** The input follows **

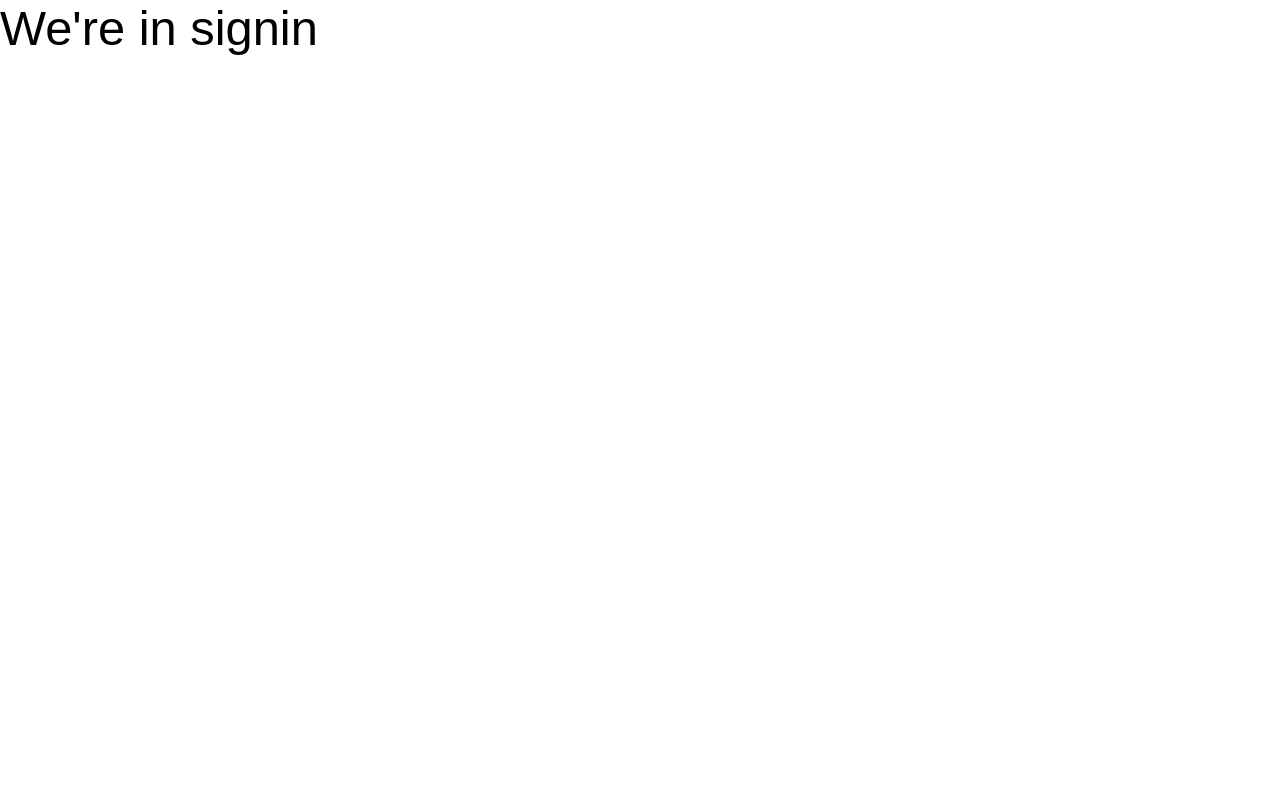
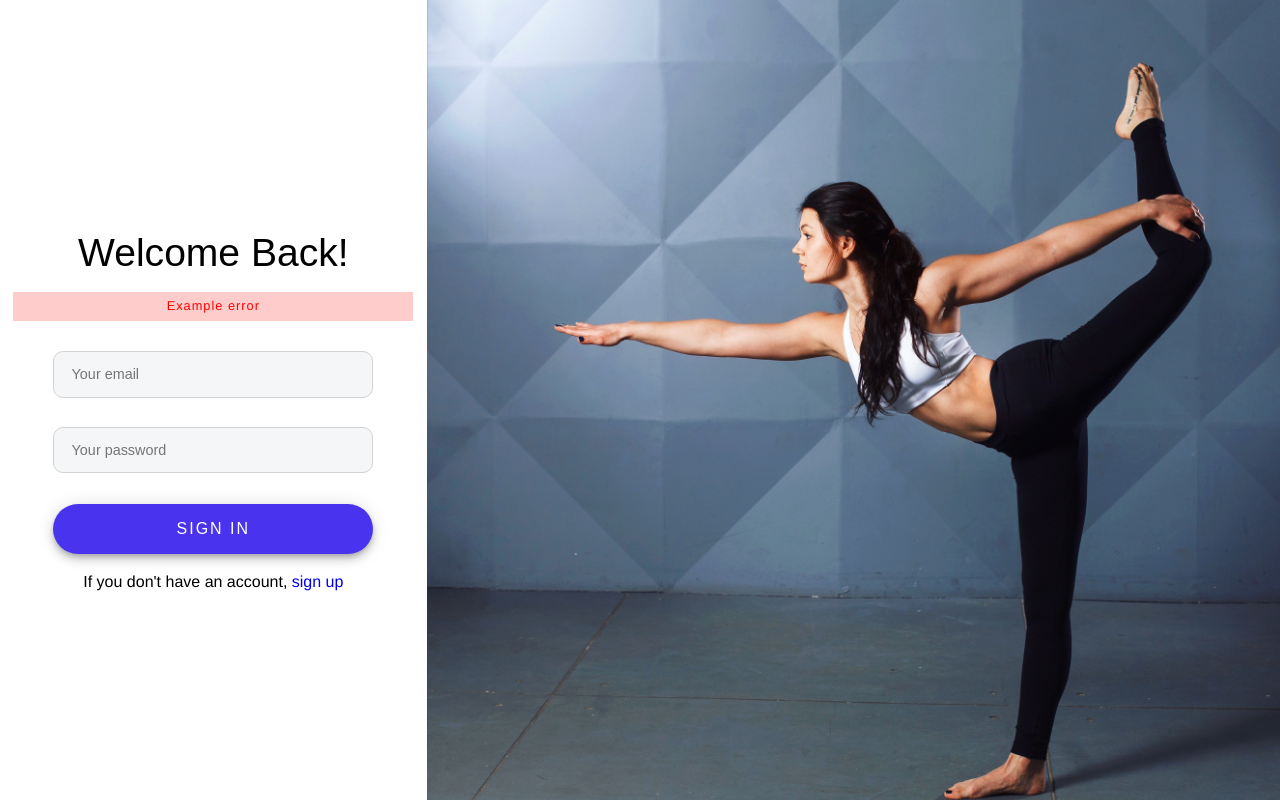
Before and after one commit to chingu-voyages/v11-bears-team-08, a React (Create React App) app in the folder client/: page /login in a window 1280 px wide. Built offline with nearby package versions, Linux system fonts and the light colour scheme.

Commit message:
add signin page with initial styling
Co-authored-by: lunify <51797974+lunify@users.noreply.github.com>

```diff
--- a/client/src/App.js
+++ b/client/src/App.js
@@ -5,6 +5,7 @@ import Reset from './Reset'
 import Global from './Global'
 import Landing from './pages/Landing'
 import Signup from './pages/Signup'
+import Signin from './pages/Signin'
 import Conversation from './pages/Conversation'
 
 const Container = styled.div`
@@ -14,7 +15,7 @@ const Container = styled.div`
   height: 100%;
   min-height: 100vh;
 `
-export const UserContext = createContext([null, () => { }])
+export const UserContext = createContext([null, () => {}])
 
 function App() {
   const [user, setUser] = useState(null)
@@ -31,10 +32,9 @@ function App() {
             <Conversation />
           </Route>
 
-          <Route path="/login" render={() => <h1>We're in signin</h1>} />
+          <Route path="/login" component={Signin} />
           <Route path="/register" component={Signup} />
         </UserContext.Provider>
-
       </BrowserRouter>
     </Container>
   )
--- /dev/null
+++ b/client/src/pages/Signin/index.js
@@ -0,0 +1,93 @@
+import React, { useState } from 'react'
+import { Link } from 'react-router-dom'
+import styled from '@emotion/styled'
+
+import touchImage from '../../assets/img/touch.jpg'
+
+const Container = styled.main`
+  display: grid;
+  grid-template-columns: 2fr 4fr;
+`
+
+const Picture = styled.div`
+  height: 100vh;
+  background-image: url(${touchImage});
+  background-size: cover;
+  background-position: center;
+`
+
+const Form = styled.form`
+  display: grid;
+  place-self: center;
+  width: 400px;
+  text-align: center;
+`
+
+const LoginError = styled.p`
+  padding: 5px 2em;
+  background: hsla(0, 100%, 50%, 0.2);
+  color: red;
+  font-size: 0.8rem;
+  text-align: center;
+  letter-spacing: 1px;
+`
+
+const Input = styled.input`
+  margin: 1em 10%;
+  padding: 1em 1.2em;
+  border: 1px lightgray solid;
+  border-radius: 10px;
+  background: #f5f6f7;
+  font-size: 0.9rem;
+  outline: none;
+`
+
+const LoginButton = styled.button`
+  margin: 1em 10%;
+  padding: 1em 1.2em;
+  border-radius: 25px;
+  background: #4933ef;
+  color: white;
+  font-size: 1rem;
+  letter-spacing: 2px;
+  text-transform: uppercase;
+  outline: none;
+  cursor: pointer;
+  box-shadow: 0 3px 5px -1px rgba(0, 0, 0, 0.2),
+    0 6px 10px 0 rgba(0, 0, 0, 0.14), 0 1px 18px 0 rgba(0, 0, 0, 0.12);
+`
+
+export default function Signin() {
+  const [email, setEmail] = useState('')
+  const [password, setPassword] = useState('')
+
+  return (
+    <Container>
+      <Form>
+        <h2>Welcome Back!</h2>
+        <LoginError>Example error</LoginError>
+
+        <Input
+          value={email}
+          onChange={(e) => setEmail(e.target.value)}
+          type="email"
+          placeholder="Your email"
+        />
+        <Input
+          value={password}
+          onChange={(e) => setPassword(e.target.value)}
+          type="password"
+          placeholder="Your password"
+        />
+
+        <LoginButton>Sign In</LoginButton>
+
+        <p>
+          If you don't have an account, <Link to="/register">sign up</Link>
+        </p>
+      </Form>
+
+      <Picture />
+    </Container>
+  )
+}
```
Also changed, not shown: client/src/assets/img/touch.jpg (added).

** End of The input **

What you are asked to do: Could you copy the listing above exactly, without its pictures?

Response:
Before and after one commit to chingu-voyages/v11-bears-team-08, a React (Create React App) app in the folder client/: page /login in a window 1280 px wide. Built offline with nearby package versions, Linux system fonts and the light colour scheme.

Commit message:
add signin page with initial styling
Co-authored-by: lunify <51797974+lunify@users.noreply.github.com>

```diff
--- a/client/src/App.js
+++ b/client/src/App.js
@@ -5,6 +5,7 @@ import Reset from './Reset'
 import Global from './Global'
 import Landing from './pages/Landing'
 import Signup from './pages/Signup'
+import Signin from './pages/Signin'
 import Conversation from './pages/Conversation'
 
 const Container = styled.div`
@@ -14,7 +15,7 @@ const Container = styled.div`
   height: 100%;
   min-height: 100vh;
 `
-export const UserContext = createContext([null, () => { }])
+export const UserContext = createContext([null, () => {}])
 
 function App() {
   const [user, setUser] = useState(null)
@@ -31,10 +32,9 @@ function App() {
             <Conversation />
           </Route>
 
-          <Route path="/login" render={() => <h1>We're in signin</h1>} />
+          <Route path="/login" component={Signin} />
           <Route path="/register" component={Signup} />
         </UserContext.Provider>
-
       </BrowserRouter>
     </Container>
   )
--- /dev/null
+++ b/client/src/pages/Signin/index.js
@@ -0,0 +1,93 @@
+import React, { useState } from 'react'
+import { Link } from 'react-router-dom'
+import styled from '@emotion/styled'
+
+import touchImage from '../../assets/img/touch.jpg'
+
+const Container = styled.main`
+  display: grid;
+  grid-template-columns: 2fr 4fr;
+`
+
+const Picture = styled.div`
+  height: 100vh;
+  background-image: url(${touchImage});
+  background-size: cover;
+  background-position: center;
+`
+
+const Form = styled.form`
+  display: grid;
+  place-self: center;
+  width: 400px;
+  text-align: center;
+`
+
+const LoginError = styled.p`
+  padding: 5px 2em;
+  background: hsla(0, 100%, 50%, 0.2);
+  color: red;
+  font-size: 0.8rem;
+  text-align: center;
+  letter-spacing: 1px;
+`
+
+const Input = styled.input`
+  margin: 1em 10%;
+  padding: 1em 1.2em;
+  border: 1px lightgray solid;
+  border-radius: 10px;
+  background: #f5f6f7;
+  font-size: 0.9rem;
+  outline: none;
+`
+
+const LoginButton = styled.button`
+  margin: 1em 10%;
+  padding: 1em 1.2em;
+  border-radius: 25px;
+  background: #4933ef;
+  color: white;
+  font-size: 1rem;
+  letter-spacing: 2px;
+  text-transform: uppercase;
+  outline: none;
+  cursor: pointer;
+  box-shadow: 0 3px 5px -1px rgba(0, 0, 0, 0.2),
+    0 6px 10px 0 rgba(0, 0, 0, 0.14), 0 1px 18px 0 rgba(0, 0, 0, 0.12);
+`
+
+export default function Signin() {
+  const [email, setEmail] = useState('')
+  const [password, setPassword] = useState('')
+
+  return (
+    <Container>
+      <Form>
+        <h2>Welcome Back!</h2>
+        <LoginError>Example error</LoginError>
+
+        <Input
+          value={email}
+          onChange={(e) => setEmail(e.target.value)}
+          type="email"
+          placeholder="Your email"
+        />
+        <Input
+          value={password}
+          onChange={(e) => setPassword(e.target.value)}
+          type="password"
+          placeholder="Your password"
+        />
+
+        <LoginButton>Sign In</LoginButton>
+
+        <p>
+          If you don't have an account, <Link to="/register">sign up</Link>
+        </p>
+      </Form>
+
+      <Picture />
+    </Container>
+  )
+}
```
Also changed, not shown: client/src/assets/img/touch.jpg (added).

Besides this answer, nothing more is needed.